We believe that enhanced access to data and greater effectiveness of its use has the potential to stimulate growth, ingenuity and innovation which are vital to the future success and productivity of the British economy. As like any other business, improved use of data will make us a more efficient and agile business. But for the Co-op as we look to our future, a more agile use of data will enable us to become a truly member-centric organisation, connecting our members’ many and various touch points in terms of when, where and how they trade with us, how Members’ Voice is brought into our decision-making, and leveraging the community causes that our members champion. To realise that ambition, we set out to be a trusted custodian and responsible broker of data to, with and for our members.

That ambition is primarily within our own sphere of influence. It is for us to establish and maintain trust with our members, and the data element of that relationship is vital.

The government, however, does have a role to play in shaping both the public policy debate about how data is best used for social purpose and in enshrining consumer safeguards. The provisions in the Bill are a good step forwards. As we develop data trust with our members, we face the risk, very much outside of sphere of influence, that inappropriate use of data by other organisations, can undermine the trust so carefully established.

It is imperative that there are appropriate checks and balances to both safeguard individual data, and also to allow for data sharing where there is clear and agreed social purpose. Policy priorities do not remain static and it is important that a level of future proofing is created to allow for data sharing both between different public authorities, and at different levels, and also between state providers of services and those organisations, increasingly drawn from civil society, who provide services to communities.
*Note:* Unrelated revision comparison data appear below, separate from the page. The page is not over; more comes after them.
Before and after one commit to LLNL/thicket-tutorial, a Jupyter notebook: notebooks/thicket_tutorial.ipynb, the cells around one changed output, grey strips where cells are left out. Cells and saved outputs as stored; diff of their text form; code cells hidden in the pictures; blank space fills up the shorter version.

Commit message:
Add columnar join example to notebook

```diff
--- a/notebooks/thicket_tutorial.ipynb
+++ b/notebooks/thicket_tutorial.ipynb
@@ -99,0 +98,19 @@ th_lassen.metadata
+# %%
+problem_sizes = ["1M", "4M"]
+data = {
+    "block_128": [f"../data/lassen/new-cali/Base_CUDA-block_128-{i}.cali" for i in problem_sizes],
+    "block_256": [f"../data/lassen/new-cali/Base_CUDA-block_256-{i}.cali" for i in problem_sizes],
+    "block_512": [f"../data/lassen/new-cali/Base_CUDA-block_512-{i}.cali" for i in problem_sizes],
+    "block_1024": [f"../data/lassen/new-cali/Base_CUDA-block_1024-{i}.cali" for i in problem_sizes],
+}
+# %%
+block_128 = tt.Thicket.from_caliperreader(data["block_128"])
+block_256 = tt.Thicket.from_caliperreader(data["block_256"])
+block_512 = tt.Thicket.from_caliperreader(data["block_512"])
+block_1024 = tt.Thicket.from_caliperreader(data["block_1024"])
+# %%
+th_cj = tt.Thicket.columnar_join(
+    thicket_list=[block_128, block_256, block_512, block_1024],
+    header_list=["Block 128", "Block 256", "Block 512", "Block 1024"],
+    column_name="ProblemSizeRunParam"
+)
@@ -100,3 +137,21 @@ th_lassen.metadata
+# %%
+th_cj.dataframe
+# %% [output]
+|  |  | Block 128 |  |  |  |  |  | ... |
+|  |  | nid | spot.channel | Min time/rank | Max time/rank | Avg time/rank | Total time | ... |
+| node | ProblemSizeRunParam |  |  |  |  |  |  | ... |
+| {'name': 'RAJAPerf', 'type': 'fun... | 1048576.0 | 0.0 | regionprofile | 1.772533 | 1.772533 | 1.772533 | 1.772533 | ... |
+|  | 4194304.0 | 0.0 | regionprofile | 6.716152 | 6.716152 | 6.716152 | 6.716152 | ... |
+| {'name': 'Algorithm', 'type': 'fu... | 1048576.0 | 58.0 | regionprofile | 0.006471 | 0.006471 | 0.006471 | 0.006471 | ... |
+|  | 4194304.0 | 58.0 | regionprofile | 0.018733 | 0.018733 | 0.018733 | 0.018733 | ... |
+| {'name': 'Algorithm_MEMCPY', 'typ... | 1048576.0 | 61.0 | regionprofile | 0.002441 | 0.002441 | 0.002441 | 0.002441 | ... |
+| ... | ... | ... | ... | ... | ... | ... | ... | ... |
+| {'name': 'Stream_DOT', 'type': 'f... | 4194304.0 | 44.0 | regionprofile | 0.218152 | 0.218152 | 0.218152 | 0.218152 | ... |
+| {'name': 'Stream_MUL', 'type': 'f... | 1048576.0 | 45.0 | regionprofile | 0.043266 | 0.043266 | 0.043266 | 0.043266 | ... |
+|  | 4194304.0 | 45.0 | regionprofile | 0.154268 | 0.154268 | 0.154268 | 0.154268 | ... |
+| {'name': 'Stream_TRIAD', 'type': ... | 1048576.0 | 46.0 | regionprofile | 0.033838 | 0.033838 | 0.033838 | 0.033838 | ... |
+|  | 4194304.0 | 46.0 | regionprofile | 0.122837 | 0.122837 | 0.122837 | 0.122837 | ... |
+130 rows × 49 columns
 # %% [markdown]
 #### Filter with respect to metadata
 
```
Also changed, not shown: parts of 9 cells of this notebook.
We also recognise the competitive advantage to be gained by organisations and individuals who are skilled at extracting value from data. Crucial to this is the business of connecting datasets together. Often this connecting process requires using key public datasets as a form of glue. The more difficult and expensive it is for innovators to gather these connective datasets, the less we can expect modern British data businesses to thrive.

Co-op has previously put on public record its concerns about the government’s proposals of last March to move Land Registry operations to the private sector. If implemented through private ownership of the data held by the Land Registry, such a move risks raising barriers to future innovation and business growth. Public data should be Open Data.

· Digital Skills

A final area of real importance to the Co-op, is our focus on digital skills, where we look very much to the forthcoming Digital Strategy if not the current Bill. During the Second Reading of the Digital Economy Bill, reference was made to the UK’s digital skills base and that upwards of 1.3 million people in 2014 were employed within the digital economy.

The Co-op is currently investing significantly to build its digital capability through people. But there are two aspects of the current UK digital employee population which should sound a warning note for us all. Firstly, the further one moves geographically from London, the numbers of those employed in digital sectors falls away dramatically. In 2014 in London and the South East combined, 662 000 people were employed in digital; in the North West where the Co-op has its origins and where our support centre is based the number is just 95,000. Secondly, there is profound gender imbalance in the sector. For the Co-op, we are intent on addressing these two issues of rebalancing the economy and better gender balance, by investing in digital capacity and capability through a new Manchester-based digital hub for fledgling businesses and also by supporting gender diversity. Our sponsorship of the first Girls Geek Academy in Liverpool is but one example.

Our organisational values and the potential of the digital economy share one key attribute: that co-operation is better than insolation. The Digital Economy Bill is a welcome step in the right direction in fostering improved collaboration. But legislation will only ever be part of the solution if we are truly to unlock the potential of the new emerging digital economy.

10 October 2016

 

Prepared 10th October 2016